TASK OBJECTIVE: For each line of the data below that includes the string "size", count one, and answer with the sum only.

DATASET ENTRIES:
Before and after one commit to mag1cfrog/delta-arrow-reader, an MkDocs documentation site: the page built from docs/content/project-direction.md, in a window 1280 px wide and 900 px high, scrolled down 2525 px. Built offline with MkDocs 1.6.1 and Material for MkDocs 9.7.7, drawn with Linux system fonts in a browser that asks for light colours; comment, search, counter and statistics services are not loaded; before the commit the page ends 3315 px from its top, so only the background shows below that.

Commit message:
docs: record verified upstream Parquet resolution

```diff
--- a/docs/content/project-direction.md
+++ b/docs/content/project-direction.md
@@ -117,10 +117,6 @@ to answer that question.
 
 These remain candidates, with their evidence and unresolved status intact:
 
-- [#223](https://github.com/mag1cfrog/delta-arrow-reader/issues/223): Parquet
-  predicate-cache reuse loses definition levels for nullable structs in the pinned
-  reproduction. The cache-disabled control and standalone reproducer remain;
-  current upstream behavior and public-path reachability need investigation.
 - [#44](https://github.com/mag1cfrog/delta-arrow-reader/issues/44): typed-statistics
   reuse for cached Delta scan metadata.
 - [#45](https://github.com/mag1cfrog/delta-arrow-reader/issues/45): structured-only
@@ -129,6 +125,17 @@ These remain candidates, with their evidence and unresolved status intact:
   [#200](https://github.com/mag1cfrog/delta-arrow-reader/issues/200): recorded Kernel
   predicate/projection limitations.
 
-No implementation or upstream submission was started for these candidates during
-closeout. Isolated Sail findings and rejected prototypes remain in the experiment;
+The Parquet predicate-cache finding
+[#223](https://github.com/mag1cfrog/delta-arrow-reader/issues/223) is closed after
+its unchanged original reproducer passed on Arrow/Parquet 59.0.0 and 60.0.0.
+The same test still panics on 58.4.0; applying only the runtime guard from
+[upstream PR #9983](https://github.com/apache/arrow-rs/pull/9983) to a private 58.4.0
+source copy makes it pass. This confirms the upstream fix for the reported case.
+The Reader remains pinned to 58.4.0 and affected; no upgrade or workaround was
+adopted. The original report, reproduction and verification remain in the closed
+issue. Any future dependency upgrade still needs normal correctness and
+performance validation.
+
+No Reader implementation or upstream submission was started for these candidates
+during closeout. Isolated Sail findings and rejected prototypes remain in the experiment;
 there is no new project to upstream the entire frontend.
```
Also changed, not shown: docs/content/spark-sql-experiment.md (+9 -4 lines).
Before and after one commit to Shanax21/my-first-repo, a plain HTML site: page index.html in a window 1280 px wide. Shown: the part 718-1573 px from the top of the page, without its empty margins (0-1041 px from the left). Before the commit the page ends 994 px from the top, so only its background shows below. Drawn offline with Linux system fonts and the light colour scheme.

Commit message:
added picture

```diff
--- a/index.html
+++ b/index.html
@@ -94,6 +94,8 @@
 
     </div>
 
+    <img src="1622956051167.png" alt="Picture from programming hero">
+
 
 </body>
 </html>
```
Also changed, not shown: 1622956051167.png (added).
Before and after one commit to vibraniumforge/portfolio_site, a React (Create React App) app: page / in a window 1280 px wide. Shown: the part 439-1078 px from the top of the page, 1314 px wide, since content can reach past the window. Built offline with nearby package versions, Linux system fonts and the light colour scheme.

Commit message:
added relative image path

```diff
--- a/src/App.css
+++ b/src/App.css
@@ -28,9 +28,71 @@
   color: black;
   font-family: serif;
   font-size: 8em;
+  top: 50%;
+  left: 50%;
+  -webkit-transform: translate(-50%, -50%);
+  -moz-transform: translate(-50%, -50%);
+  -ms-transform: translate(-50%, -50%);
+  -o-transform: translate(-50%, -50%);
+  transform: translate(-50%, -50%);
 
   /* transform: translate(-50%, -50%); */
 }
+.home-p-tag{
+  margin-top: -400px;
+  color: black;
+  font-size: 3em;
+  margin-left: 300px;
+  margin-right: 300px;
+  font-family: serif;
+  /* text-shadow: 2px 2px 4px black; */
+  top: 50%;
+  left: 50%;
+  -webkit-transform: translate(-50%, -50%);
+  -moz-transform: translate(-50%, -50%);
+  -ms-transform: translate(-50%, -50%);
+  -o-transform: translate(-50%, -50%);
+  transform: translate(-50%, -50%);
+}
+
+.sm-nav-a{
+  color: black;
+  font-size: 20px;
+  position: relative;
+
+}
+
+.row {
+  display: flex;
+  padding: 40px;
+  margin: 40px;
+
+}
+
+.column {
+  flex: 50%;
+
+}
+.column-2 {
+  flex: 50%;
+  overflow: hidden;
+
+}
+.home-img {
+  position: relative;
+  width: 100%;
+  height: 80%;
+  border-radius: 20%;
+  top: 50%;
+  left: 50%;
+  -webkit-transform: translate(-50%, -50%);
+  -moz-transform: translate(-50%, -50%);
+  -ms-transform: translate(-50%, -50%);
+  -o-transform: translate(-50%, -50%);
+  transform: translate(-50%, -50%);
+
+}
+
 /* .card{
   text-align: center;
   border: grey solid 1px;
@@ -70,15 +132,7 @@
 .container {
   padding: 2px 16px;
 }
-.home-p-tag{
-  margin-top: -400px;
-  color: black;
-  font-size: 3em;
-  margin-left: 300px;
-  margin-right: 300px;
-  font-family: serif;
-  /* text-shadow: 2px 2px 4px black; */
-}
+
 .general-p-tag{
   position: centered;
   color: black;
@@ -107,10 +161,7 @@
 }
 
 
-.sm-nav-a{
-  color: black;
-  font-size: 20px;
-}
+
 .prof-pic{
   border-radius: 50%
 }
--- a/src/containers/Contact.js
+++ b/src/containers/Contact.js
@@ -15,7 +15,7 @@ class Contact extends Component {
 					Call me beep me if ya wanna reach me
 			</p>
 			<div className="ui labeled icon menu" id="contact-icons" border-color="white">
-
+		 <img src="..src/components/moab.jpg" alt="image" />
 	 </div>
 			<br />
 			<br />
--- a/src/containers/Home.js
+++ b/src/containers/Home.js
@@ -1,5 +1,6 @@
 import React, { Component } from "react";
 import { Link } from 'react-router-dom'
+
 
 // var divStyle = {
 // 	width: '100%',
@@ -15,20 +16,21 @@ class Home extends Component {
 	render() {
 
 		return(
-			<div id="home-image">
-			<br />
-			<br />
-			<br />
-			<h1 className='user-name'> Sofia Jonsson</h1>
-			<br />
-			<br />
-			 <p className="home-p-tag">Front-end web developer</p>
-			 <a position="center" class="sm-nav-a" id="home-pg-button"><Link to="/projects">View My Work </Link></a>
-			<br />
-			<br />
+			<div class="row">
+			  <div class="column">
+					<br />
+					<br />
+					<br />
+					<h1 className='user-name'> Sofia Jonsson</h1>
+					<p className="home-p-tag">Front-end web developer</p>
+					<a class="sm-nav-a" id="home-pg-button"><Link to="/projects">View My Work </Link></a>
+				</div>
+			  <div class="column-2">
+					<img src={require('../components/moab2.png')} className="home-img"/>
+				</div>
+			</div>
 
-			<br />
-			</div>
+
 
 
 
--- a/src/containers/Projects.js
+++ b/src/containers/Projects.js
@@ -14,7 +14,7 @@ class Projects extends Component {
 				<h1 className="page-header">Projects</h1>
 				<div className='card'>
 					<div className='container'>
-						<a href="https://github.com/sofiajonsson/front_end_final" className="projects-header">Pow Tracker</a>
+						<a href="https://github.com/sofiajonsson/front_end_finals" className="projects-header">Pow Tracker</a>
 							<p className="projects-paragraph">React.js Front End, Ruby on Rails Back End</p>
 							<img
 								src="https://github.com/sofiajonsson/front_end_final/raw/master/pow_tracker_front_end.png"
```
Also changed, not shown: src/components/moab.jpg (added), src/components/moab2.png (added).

TASK ANSWER: 5